About the Unit
Cooperators
Mission Statement
History
Unit News
Courses
Publications

Facilities

People
Faculty and Staff
Graduate Students

Research
Current Projects
Completed Projects
Technical Assistance
Research Experience for Undergraduates (REU)

Resources and Employment
Graduate School
Graduate Applications

Forms and Manuals
Assistantships and Positions
Careers


Research Experience for Undergraduates (REU)


Casie Lee (2013)- The Thrill of Victory, the Agony of Defeat: Developing and Testing a Standard Protocol for Field Estimates of Short Term Growth in Fish Predators. (Mentor: Martha Mather)

In aquatic ecosystems, motile predators have the capacity to increase their growth rate and size by moving to areas with favorable conditions and avoiding those with adverse conditions.
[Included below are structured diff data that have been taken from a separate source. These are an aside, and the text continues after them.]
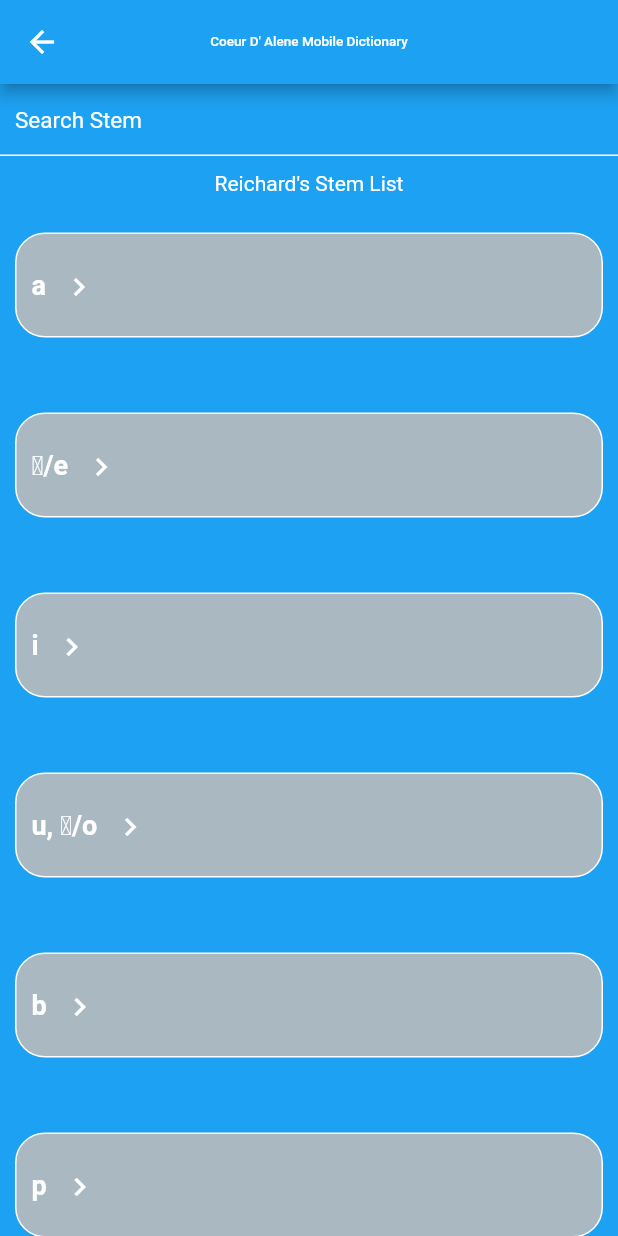
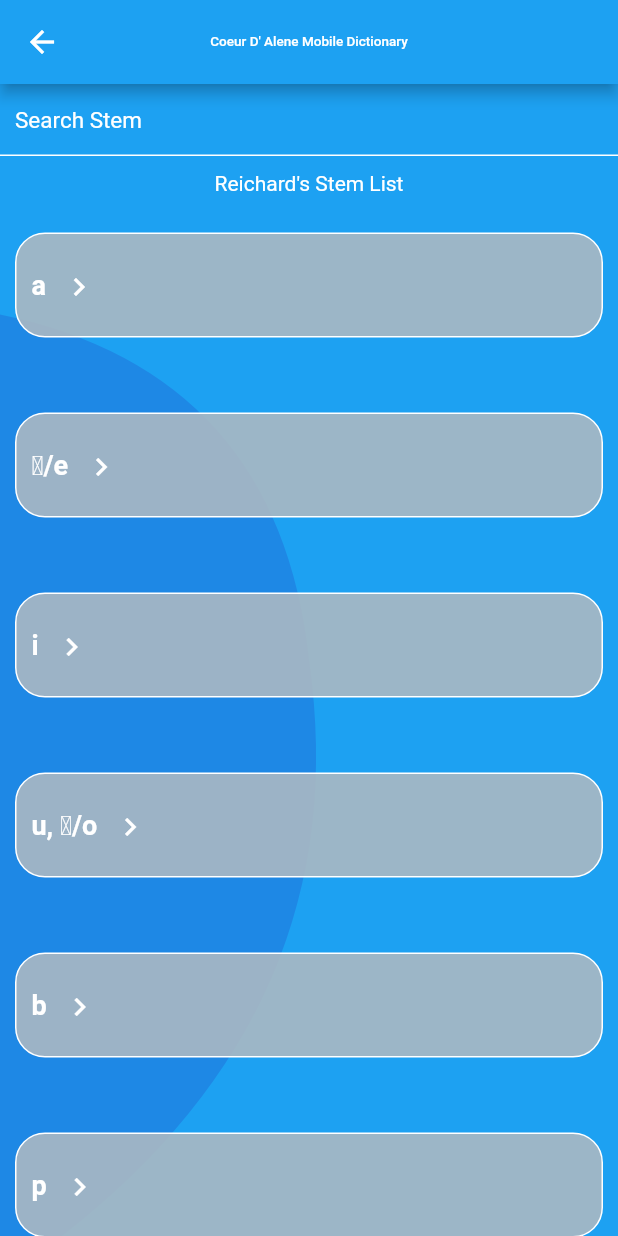
Before and after one commit to Brandz96/Coeur-D-Alene-MD, a Flutter app: the screen it shows after launch, after a tap on "Root Dictionary", after a tap on the "arrow back" icon, after a tap on "Stem List", on a phone screen of 412 x 824 dp. Run offline on Flutter 3.47's test engine with Material 2 defaults, Android fonts, the phone set to English and light mode, and no system bars; our stand-ins replace cloud_firestore, flutter_spinkit, fluttertoast; accounts and stored records are empty.

Commit message:
Added a custom background to all of the pages, fixed the alternating colors for the icon buttons.

```diff
--- a/lib/AboutPage.dart
+++ b/lib/AboutPage.dart
@@ -101,7 +101,9 @@ class _AboutPageState extends State<AboutPage>{
           backgroundColor: backGroundColor,
         ),
         backgroundColor: backGroundColor,
-        body: Column(
+        body: CustomPaint(
+          painter: BluePainter(backGroundColor, counterFromPreviousPage),
+          child: Column(
             children: <Widget>[
               new Padding(padding: EdgeInsets.only(top: 30)),
               new RichText(
@@ -125,6 +127,7 @@ class _AboutPageState extends State<AboutPage>{
             ],
           ),
         ),
+      ),
     );
   }
 }
--- a/lib/AffixPage.dart
+++ b/lib/AffixPage.dart
@@ -150,7 +150,9 @@ class _AffixPageState extends State<AffixPage> {
           ),
           backgroundColor: backGroundColor,
         ),
-        body: Column(
+        body: CustomPaint(
+          painter: BluePainter(backGroundColor, counterFromPreviousPage),
+          child: Column(
             children: <Widget>[
               Padding(
                 padding: EdgeInsets.only(top: 10),
@@ -236,6 +238,7 @@ class _AffixPageState extends State<AffixPage> {
               ),
             ],
           ),
+        ),
         backgroundColor: backGroundColor,
       ),
     );
--- a/lib/AffixSecondScreen.dart
+++ b/lib/AffixSecondScreen.dart
@@ -1,3 +1,4 @@
+import 'package:demo_app/HomePage.dart';
 import 'package:flutter/material.dart';
 import 'dart:convert';
 import 'dart:async';
@@ -148,7 +149,9 @@ class _AffixSecondScreenState extends State<AffixSecondScreen> {
           ),
           backgroundColor: backGroundColor,
         ),
-        body: Column(
+        body: CustomPaint(
+          painter: BluePainter(backGroundColor, counterFromPreviousPage),
+          child: Column(
             children: <Widget>[
               Padding(
                 padding: EdgeInsets.only(top: 10),
@@ -214,6 +217,7 @@ class _AffixSecondScreenState extends State<AffixSecondScreen> {
               ),
             ],
           ),
+        ),
         backgroundColor: backGroundColor,
       ),
     );
--- a/lib/AudioPage.dart
+++ b/lib/AudioPage.dart
@@ -152,7 +152,9 @@ class _AudioPageState extends State<AudioPage> {
           ),
           backgroundColor: backGroundColor,
         ),
-        body: Column(
+        body: CustomPaint(
+          painter: BluePainter(backGroundColor, counterFromPreviousPage),
+          child: Column(
             children: <Widget>[
               Padding(
                 padding: EdgeInsets.only(top: 20, bottom: 20),
@@ -214,6 +216,7 @@ class _AudioPageState extends State<AudioPage> {
                 ),
               ),
             ],
+          ),
         ), // This trailing comma makes auto-formatting nicer for build methods.
         backgroundColor: backGroundColor,
       ),
--- a/lib/FeedBackPage.dart
+++ b/lib/FeedBackPage.dart
@@ -100,7 +100,9 @@ class _FeedBackState extends State<FeedBackPage> {
           ),
           backgroundColor: backGroundColor,
         ),
-        body: Center(
+        body: CustomPaint(
+          painter: BluePainter(backGroundColor, counterFromPreviousPage),
+          child: Center(
             child: Column(
               mainAxisAlignment: MainAxisAlignment.spaceEvenly,
               children: <Widget>[
@@ -190,6 +192,7 @@ class _FeedBackState extends State<FeedBackPage> {
                         ))),
               ],
             ),
+          ),
         ), // This trailing comma makes auto-formatting nicer for build methods.
       ),
     );
--- a/lib/HomePage.dart
+++ b/lib/HomePage.dart
@@ -20,7 +20,7 @@ class Home extends StatefulWidget {
 class _Home extends State<Home> {
   int counter = 0;
   Color homeBackGroundColor = Color.fromRGBO(29, 161, 242, 1);//blue
-  Color buttonColors = Color.fromRGBO(170, 184, 194, 1);//grey
+  Color buttonColors = Color.fromRGBO(170, 184, 194, .9);//grey
   Color iconColor = Colors.white;
   Color rootDictionaryBackGroundColor = Color.fromRGBO(29, 161, 242, 1);//blue
   Color titleColor = Colors.white;
@@ -31,28 +31,23 @@ class _Home extends State<Home> {
   Widget build(BuildContext context) {
     print(homeBackGroundColor.toString()); //ff1 = blue
     print(buttonColors.toString()); //ffaa = grey
+
+
     return Scaffold(
       backgroundColor: homeBackGroundColor,
-      body: Column(
+      body: CustomPaint(
+        painter: BluePainter(homeBackGroundColor, counter),
+        child: Column(
           crossAxisAlignment: CrossAxisAlignment.start,
           children: <Widget>[
-          new Container(
-            height: 230,
-            width: double.infinity,
-            decoration: BoxDecoration(
-              borderRadius: BorderRadius.only(
-                  bottomRight: Radius.circular(105),
-                  bottomLeft: Radius.circular(105)),
-              color: homeBackGroundColor,
-            ),
-            child: Padding(
+           Padding(
                   padding: const EdgeInsets.all(32.0),
                   child: Column(
                     crossAxisAlignment: CrossAxisAlignment.start,
                     children: <Widget>[
                       Container(
                         width: 300.0,
-                      margin: EdgeInsets.only(top: 75),
+                        margin: EdgeInsets.only(top: 70),
                         child: Text(
                           'Coeur D\' Alene',
                           style: TextStyle(
@@ -73,7 +68,6 @@ class _Home extends State<Home> {
                       SizedBox(height: 12.0),
                     ],
                   )),
-          ),
             new Center(
               child: new Column(
                 crossAxisAlignment: CrossAxisAlignment.center,
@@ -102,7 +96,9 @@ class _Home extends State<Home> {
                             child: const Text(
                               "Root Dictionary",
                               textAlign: TextAlign.center,
-                            style: TextStyle(fontFamily: 'Open Sans'),
+                              style: TextStyle(fontFamily: 'Open Sans',
+                                color: Colors.white,
+                              ),
                             ),
                           ))),
                   new Padding(padding: EdgeInsets.only(top: 10)),
@@ -252,14 +248,14 @@ class _Home extends State<Home> {
                                     Color.fromRGBO(29, 161, 242, 1);
 
                                 setColor(counter);
-                              buttonColors = Color.fromRGBO(170, 184, 194, 1);
+                                buttonColors = Color.fromRGBO(170, 184, 194, .9);
                                 titleColor = Colors.white;
                               } else {
                                 homeBackGroundColor =
                                     Color.fromRGBO(34, 28, 27, 1);
 
                                 setColor(counter);
-                              buttonColors = Color.fromRGBO(187, 134, 252, 1);
+                                buttonColors = Color.fromRGBO(187, 134, 252, .9);
                                 titleColor = Colors.white;
                               }
                             });
@@ -281,6 +277,7 @@ class _Home extends State<Home> {
             ),
           ],
         ),
+      ),
     );
   }
 
@@ -294,12 +291,12 @@ class _Home extends State<Home> {
 
   void setColor(int n) {
     if (n % 2 == 0) {
-      buttonColors = Color.fromRGBO(170, 184, 194, 1);//grey
-      iconColor = Colors.white;
+      buttonColors = Color.fromRGBO(170, 184, 194, .9);//grey
+      iconColor = Colors.black;
       rootDictionaryBackGroundColor = Color.fromRGBO(29, 161, 242, 1);//blue
       titleColor = Colors.white;
     } else {
-      buttonColors = Color.fromRGBO(187, 134, 252, 1);//purple
+      buttonColors = Color.fromRGBO(187, 134, 252, .9);//purple
       iconColor = Colors.white;
       rootDictionaryBackGroundColor = Color.fromRGBO(34, 28, 27, 1);//black
       titleColor = Colors.white;
@@ -464,3 +461,48 @@ class _Home extends State<Home> {
 
 
 }
+class BluePainter extends CustomPainter {
+
+  Color passedBackgroundColor;
+  int counter;
+  BluePainter(this.passedBackgroundColor, this.counter);
+
+  Color pickColor(int counter){
+    if(counter % 2 == 0 || counter == 0){
+      return Colors.blue.shade600;
+          //rootDictionaryBackGroundColor = Color.fromRGBO(29, 161, 242, 1);
+          //buttonColors = Color.fromRGBO(187, 134, 252, 1);
+    } else {
+      return Color.fromRGBO(187, 134, 252, .2);
+    }
+  }
+
+  @override
+  void paint(Canvas canvas, Size size) {
+    final height = size.height;
+    final width = size.width;
+    Paint paint = Paint();
+
+//    Path mainBackground = Path();
+//    mainBackground.addRect(Rect.fromLTRB(0, 0, width, height));
+//    paint.color = Colors.blue.shade700;
+//    canvas.drawPath(mainBackground, paint);
+
+    Path ovalPath = Path();
+    ovalPath.moveTo(0, height * 0.2);
+    ovalPath.quadraticBezierTo(width * 0.45, height * 0.25, width * 0.5, height * 0.5);
+    ovalPath.quadraticBezierTo(width * 0.58, height * 0.8, width * 0.1, height);
+    ovalPath.lineTo(0, height);
+
+    paint.color = pickColor(counter);
+    canvas.drawPath(ovalPath, paint);
+
+  }
+
+  @override
+  bool shouldRepaint(CustomPainter oldDelegate){
+    return oldDelegate != this;
+  }
+
+
+}
--- a/lib/HomePageClone.dart
+++ b/lib/HomePageClone.dart
@@ -1,3 +1,4 @@
+import 'package:demo_app/HomePage.dart';
 import 'package:flutter/material.dart';
 import 'RootDictionaryPage.dart';
 import 'AboutPage.dart';
@@ -41,26 +42,19 @@ class _HomePageClone extends State<HomePageClone> {
 
     return Scaffold(
       backgroundColor: backGroundColor,
-      body: Column(
+      body: CustomPaint(
+        painter: BluePainter(backGroundColor, counterFromPreviousPage),
+        child: Column(
           crossAxisAlignment: CrossAxisAlignment.start,
           children: <Widget>[
-          new Container(
-            height: 230,
-            width: double.infinity,
-            decoration: BoxDecoration(
-              borderRadius: BorderRadius.only(
-                  bottomRight: Radius.circular(105),
-                  bottomLeft: Radius.circular(105)),
-              color: backGroundColor,
-            ),
-            child: Padding(
+            Padding(
                   padding: const EdgeInsets.all(32.0),
                   child: Column(
                     crossAxisAlignment: CrossAxisAlignment.start,
                     children: <Widget>[
                       Container(
                         width: 300.0,
-                      margin: EdgeInsets.only(top: 75),
+                        margin: EdgeInsets.only(top: 70),
                         child: Text(
                           'Coeur D\' Alene',
                           style: TextStyle(
@@ -81,7 +75,6 @@ class _HomePageClone extends State<HomePageClone> {
                       SizedBox(height: 12.0),
                     ],
                   )),
-          ),
             new Center(
               child: new Column(
                 crossAxisAlignment: CrossAxisAlignment.center,
@@ -289,6 +282,7 @@ class _HomePageClone extends State<HomePageClone> {
             ),
           ],
         ),
+      ),
     );
   }
 
@@ -303,7 +297,7 @@ class _HomePageClone extends State<HomePageClone> {
   void setColor(int n) {
     if (n % 2 == 0) {
       buttonColors = Color.fromRGBO(170, 184, 194, 1);//grey
-      iconColor = Colors.white;
+      iconColor = Colors.black;
       rootDictionaryBackGroundColor = Color.fromRGBO(29, 161, 242, 1);//blue
       titleColor = Colors.white;
       backGroundColor = homeBackGroundColor;
--- a/lib/RootDictionaryPage.dart
+++ b/lib/RootDictionaryPage.dart
@@ -169,8 +169,7 @@ class _RootDictionaryPageState extends State<RootDictionaryPage> {
                       );
                     }
                 ));
-                final snackBar = SnackBar(content: Text("Tap"));
-                Scaffold.of(context).showSnackBar(snackBar);
+
 
       },
               child: Icon(
@@ -190,7 +189,9 @@ class _RootDictionaryPageState extends State<RootDictionaryPage> {
           ),
           backgroundColor: backGroundColor,
         ),
-        body: Column(
+        body: CustomPaint(
+          painter: BluePainter(backGroundColor, counterFromPreviousPage),
+          child: Column(
             children: <Widget>[
               TextField(
                   style: TextStyle(color: tileBackGroundColor),
@@ -358,6 +359,7 @@ class _RootDictionaryPageState extends State<RootDictionaryPage> {
               ),
             ],
           ),
+        ),
         backgroundColor: backGroundColor,
       ),
     );
--- a/lib/RootSecondScreen.dart
+++ b/lib/RootSecondScreen.dart
@@ -1,3 +1,4 @@
+import 'package:demo_app/HomePage.dart';
 import 'package:demo_app/RootDictionaryPage.dart';
 import 'package:flutter/material.dart';
 import 'TilesNotes.dart';
@@ -163,7 +164,9 @@ class _RootSecondScreenState extends State<RootSecondScreen> {
           ),
           backgroundColor: backGroundColor,
         ),
-        body: Column(
+        body: CustomPaint(
+          painter: BluePainter(backGroundColor, counterFromPreviousPage),
+          child: Column(
             children: <Widget>[
               Padding(
                 padding: EdgeInsets.only(top: 10),
@@ -235,6 +238,7 @@ class _RootSecondScreenState extends State<RootSecondScreen> {
               ),
             ],
           ),
+        ),
         backgroundColor: backGroundColor,
       ),
     );
--- a/lib/StemPage.dart
+++ b/lib/StemPage.dart
@@ -155,7 +155,9 @@ class _StemPageState extends State<StemPage> {
           ),
           backgroundColor: backGroundColor,
         ),
-        body: Column(
+        body: CustomPaint(
+          painter: BluePainter(backGroundColor, counterFromPreviousPage),
+          child: Column(
             children: <Widget>[
               TextField(
                   style: TextStyle(color: tileBackGroundColor),
@@ -267,6 +269,7 @@ class _StemPageState extends State<StemPage> {
               ),
             ],
           ),
+        ),
         backgroundColor: backGroundColor,
       ),
     );
--- a/lib/StemSecondScreen.dart
+++ b/lib/StemSecondScreen.dart
@@ -1,3 +1,4 @@
+import 'package:demo_app/HomePage.dart';
 import 'package:flutter/material.dart';
 import 'dart:convert';
 import 'dart:async';
@@ -161,7 +162,9 @@ class _StemSecondScreenState extends State<StemSecondScreen> {
           ),
           backgroundColor: backGroundColor,
         ),
-        body: Column(
+        body: CustomPaint(
+          painter: BluePainter(backGroundColor, counterFromPreviousPage),
+          child: Column(
             children: <Widget>[
               Padding(
                 padding: EdgeInsets.only(top: 10),
@@ -232,6 +235,7 @@ class _StemSecondScreenState extends State<StemSecondScreen> {
               ),
             ],
           ),
+        ),
         backgroundColor: backGroundColor,
       ),
     );
```
Also changed, not shown: 1 other file. Lines whose indentation alone changed are shown as unchanged.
Understanding field estimates of short-term growth (days to weeks) can offer insight into organismal condition in relation to movement, other behaviors, and habitat variables such as temperature, physical structure, and availability of food. However, field-based estimates of short-term growth are limited. Diets offer hour-scale estimates of organismal nutrition but are highly variable. Stable isotope analysis can provide long-term approximations (months to years) of nutritional status but is not sensitive to temporal patterns. Alternatively, the ratio of RNA-DNA (RNA:DNA) may reveal an intermediate window of growth. In our study, we asked (1) if a standard protocol for RNA:DNA analysis existed in the literature for field-caught fish, (2) if this protocol yielded consistent results, and (3) how differences in sampling and analysis procedures contribute to sources of variability. We first searched the literature and compiled research papers on RNA:DNA analysis methods for both field-sampled fish and fish raised in controlled laboratory settings. From the literature, we summarized a standard protocol that reflected methods currently in use to evaluate short term growth of field-caught fish. This protocol was then tested on a set of hatchery-reared channel catfish, Ictalurus punctatus (170-300 mm TL). Subsequently, several sources of variability in sample collection, preservation, tissue processing, and nucleic acid analysis were examined. Based on trials of 332 fish, we obtained an improved, tested, and validated protocol that can be used to examine predator growth in Kansas reservoirs. However, although potentially very useful, the sensitivity of the analysis to environmental and methodological circumstance suggests that this tool be used and interpreted with caution.